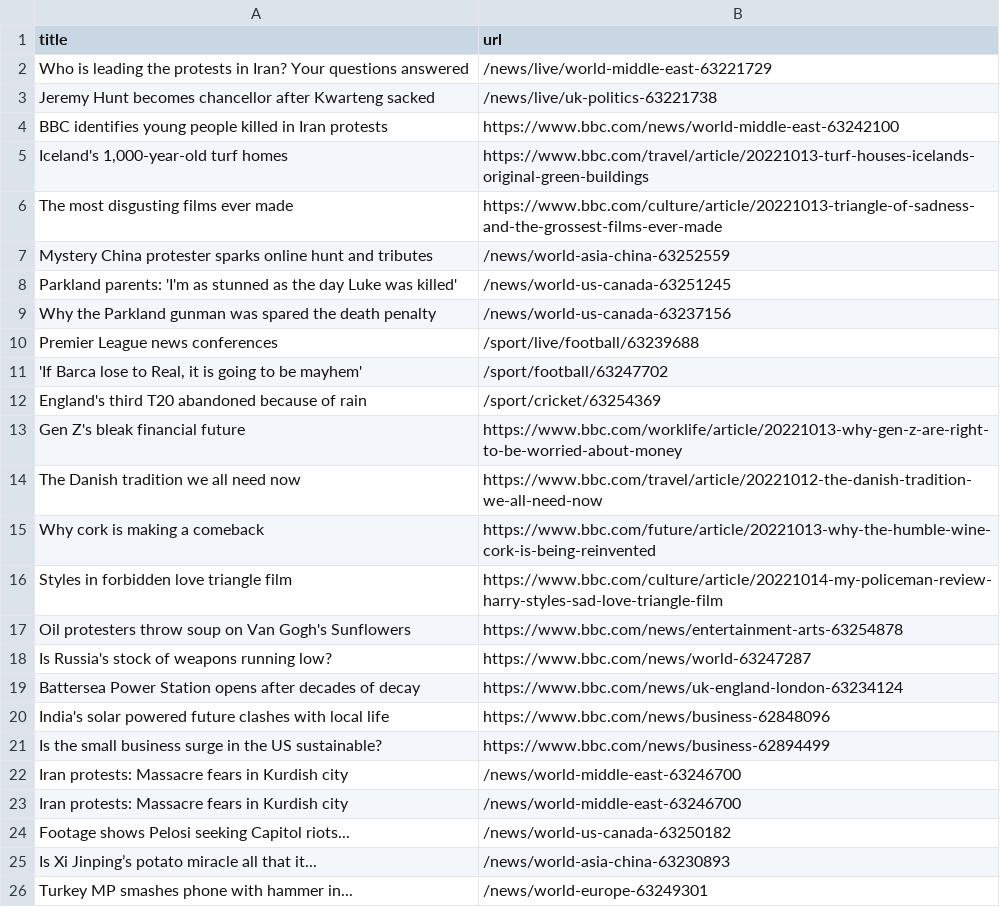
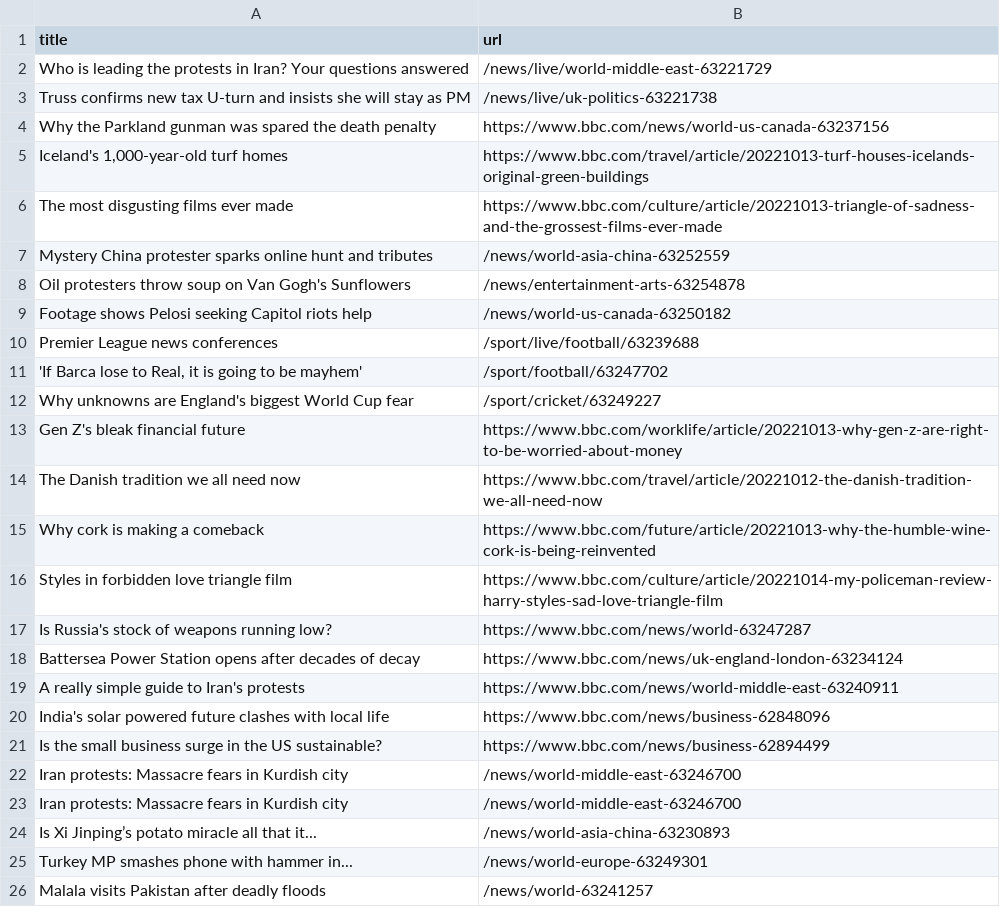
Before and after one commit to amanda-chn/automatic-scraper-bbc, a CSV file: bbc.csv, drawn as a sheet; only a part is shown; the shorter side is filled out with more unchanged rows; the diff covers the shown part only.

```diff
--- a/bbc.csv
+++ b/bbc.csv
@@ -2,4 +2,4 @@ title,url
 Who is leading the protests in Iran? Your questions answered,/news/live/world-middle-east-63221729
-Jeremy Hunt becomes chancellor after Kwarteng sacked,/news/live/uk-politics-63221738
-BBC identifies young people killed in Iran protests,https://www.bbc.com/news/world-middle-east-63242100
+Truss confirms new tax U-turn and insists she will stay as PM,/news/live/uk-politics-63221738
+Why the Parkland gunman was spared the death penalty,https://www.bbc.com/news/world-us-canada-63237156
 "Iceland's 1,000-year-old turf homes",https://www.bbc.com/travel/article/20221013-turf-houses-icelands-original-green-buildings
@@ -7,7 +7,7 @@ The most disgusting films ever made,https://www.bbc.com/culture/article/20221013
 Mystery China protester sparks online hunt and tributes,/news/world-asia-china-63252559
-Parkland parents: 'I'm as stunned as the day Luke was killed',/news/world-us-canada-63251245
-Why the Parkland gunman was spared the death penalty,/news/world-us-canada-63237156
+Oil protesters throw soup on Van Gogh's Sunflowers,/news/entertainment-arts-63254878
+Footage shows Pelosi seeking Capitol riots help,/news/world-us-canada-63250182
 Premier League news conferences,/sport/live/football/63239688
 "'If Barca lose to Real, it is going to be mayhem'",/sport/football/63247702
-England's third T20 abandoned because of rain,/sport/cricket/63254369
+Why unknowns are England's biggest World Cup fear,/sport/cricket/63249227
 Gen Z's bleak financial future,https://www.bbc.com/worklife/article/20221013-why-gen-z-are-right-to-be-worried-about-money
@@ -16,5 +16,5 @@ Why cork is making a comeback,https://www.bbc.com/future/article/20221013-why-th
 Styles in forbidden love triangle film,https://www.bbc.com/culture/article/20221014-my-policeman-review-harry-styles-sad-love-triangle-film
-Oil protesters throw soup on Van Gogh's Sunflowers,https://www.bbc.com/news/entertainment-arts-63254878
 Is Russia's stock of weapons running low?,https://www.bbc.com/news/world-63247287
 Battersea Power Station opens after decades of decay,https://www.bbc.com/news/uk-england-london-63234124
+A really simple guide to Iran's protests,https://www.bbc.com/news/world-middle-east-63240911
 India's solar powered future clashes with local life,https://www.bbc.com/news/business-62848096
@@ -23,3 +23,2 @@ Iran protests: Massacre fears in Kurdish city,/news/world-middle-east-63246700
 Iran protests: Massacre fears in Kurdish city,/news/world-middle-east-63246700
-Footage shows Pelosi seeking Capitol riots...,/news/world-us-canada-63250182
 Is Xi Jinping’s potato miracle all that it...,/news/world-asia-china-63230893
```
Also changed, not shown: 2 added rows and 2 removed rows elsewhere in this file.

────

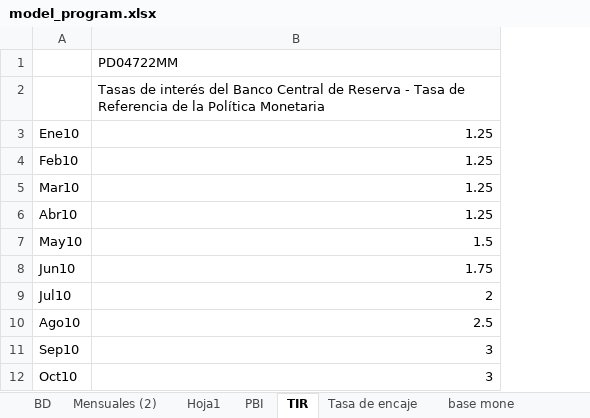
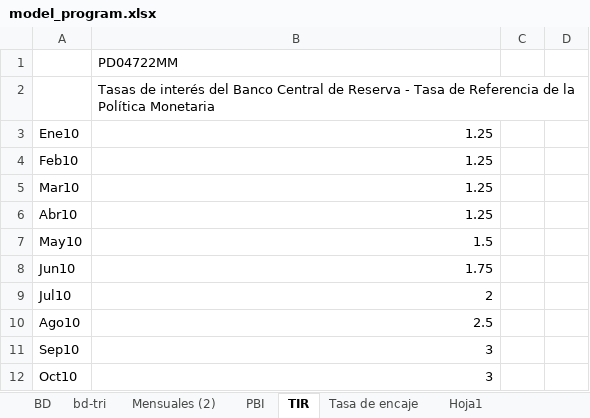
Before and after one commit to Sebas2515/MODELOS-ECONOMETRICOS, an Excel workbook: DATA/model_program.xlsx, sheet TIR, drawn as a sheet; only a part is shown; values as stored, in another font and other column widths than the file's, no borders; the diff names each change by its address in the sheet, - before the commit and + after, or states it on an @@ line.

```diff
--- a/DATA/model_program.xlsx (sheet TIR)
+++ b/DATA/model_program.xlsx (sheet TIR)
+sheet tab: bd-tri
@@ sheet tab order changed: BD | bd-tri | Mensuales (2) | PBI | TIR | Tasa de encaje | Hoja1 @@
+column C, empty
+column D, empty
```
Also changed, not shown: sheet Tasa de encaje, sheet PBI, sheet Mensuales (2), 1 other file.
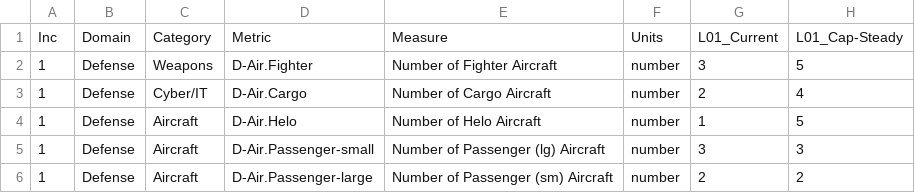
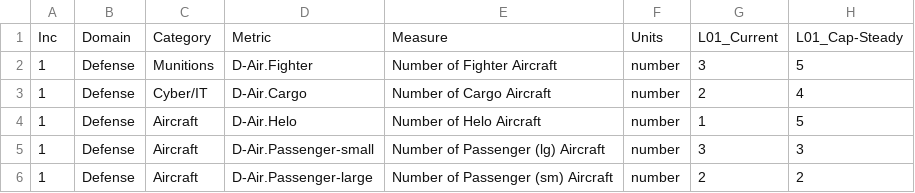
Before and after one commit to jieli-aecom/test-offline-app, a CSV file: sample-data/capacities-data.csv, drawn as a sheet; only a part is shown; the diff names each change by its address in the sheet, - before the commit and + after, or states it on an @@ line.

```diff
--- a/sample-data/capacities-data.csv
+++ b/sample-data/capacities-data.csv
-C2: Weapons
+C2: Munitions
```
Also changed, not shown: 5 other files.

────

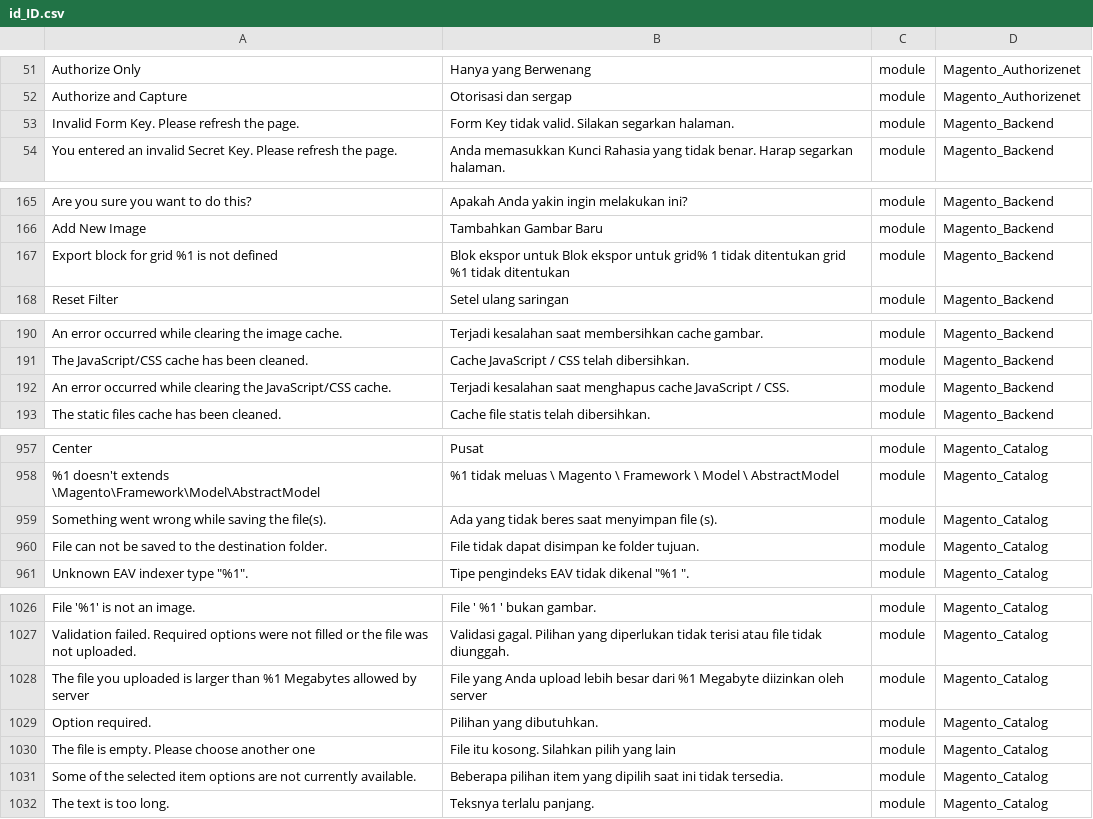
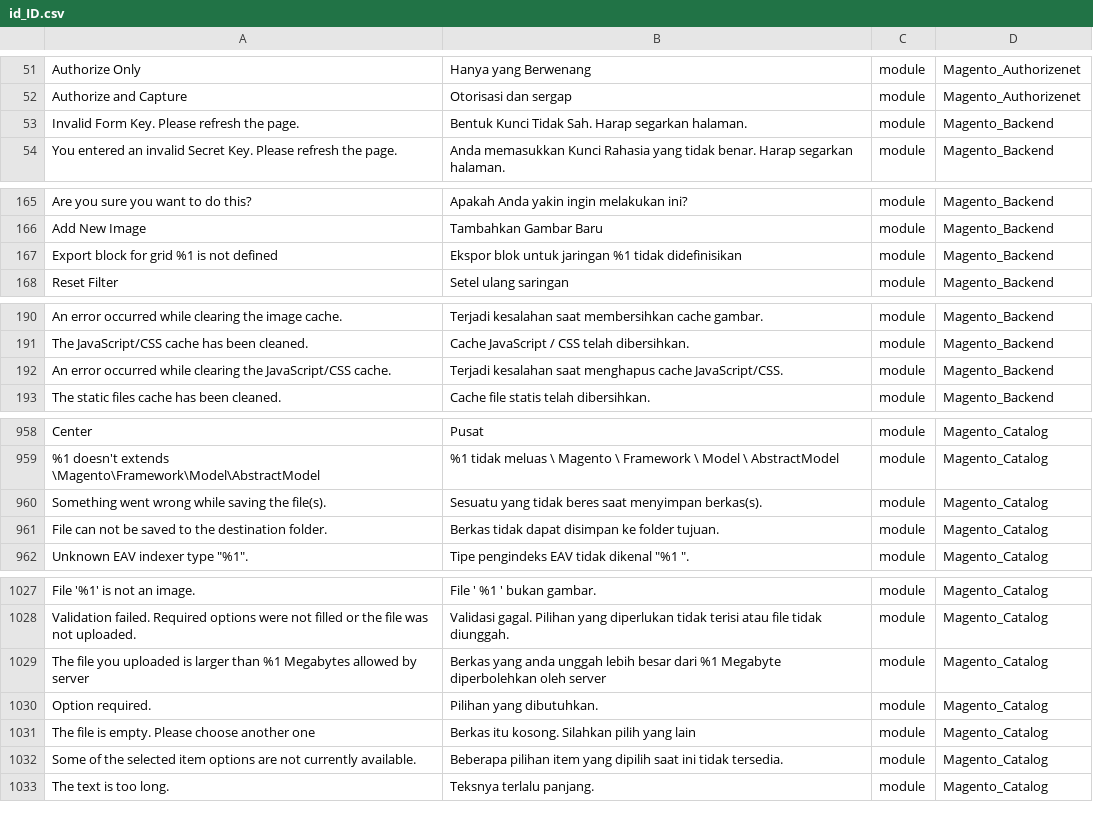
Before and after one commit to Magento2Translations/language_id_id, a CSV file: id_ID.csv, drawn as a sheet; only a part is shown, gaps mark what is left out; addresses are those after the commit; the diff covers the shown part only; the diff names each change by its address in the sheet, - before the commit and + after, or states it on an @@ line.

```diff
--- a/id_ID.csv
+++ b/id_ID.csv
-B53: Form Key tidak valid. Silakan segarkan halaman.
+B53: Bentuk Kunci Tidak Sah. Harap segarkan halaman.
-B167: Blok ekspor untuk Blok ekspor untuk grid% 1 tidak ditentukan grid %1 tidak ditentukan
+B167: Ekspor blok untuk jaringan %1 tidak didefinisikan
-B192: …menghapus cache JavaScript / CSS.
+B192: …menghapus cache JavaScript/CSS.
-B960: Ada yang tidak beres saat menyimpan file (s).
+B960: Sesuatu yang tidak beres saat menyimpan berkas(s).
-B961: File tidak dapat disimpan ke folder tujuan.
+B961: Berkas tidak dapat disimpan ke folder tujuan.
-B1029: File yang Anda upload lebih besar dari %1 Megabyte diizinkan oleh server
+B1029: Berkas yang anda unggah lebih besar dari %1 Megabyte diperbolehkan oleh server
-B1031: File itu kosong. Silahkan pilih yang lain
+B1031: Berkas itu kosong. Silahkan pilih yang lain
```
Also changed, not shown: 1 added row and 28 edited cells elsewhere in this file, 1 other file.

────

> [DESCRIPTION OF THE TASK]:
Locate and copy each line in the data above that includes the word "canada".

> [REPLY]:
+Why the Parkland gunman was spared the death penalty,https://www.bbc.com/news/world-us-canada-63237156
-Parkland parents: 'I'm as stunned as the day Luke was killed',/news/world-us-canada-63251245
-Why the Parkland gunman was spared the death penalty,/news/world-us-canada-63237156
+Footage shows Pelosi seeking Capitol riots help,/news/world-us-canada-63250182
-Footage shows Pelosi seeking Capitol riots...,/news/world-us-canada-63250182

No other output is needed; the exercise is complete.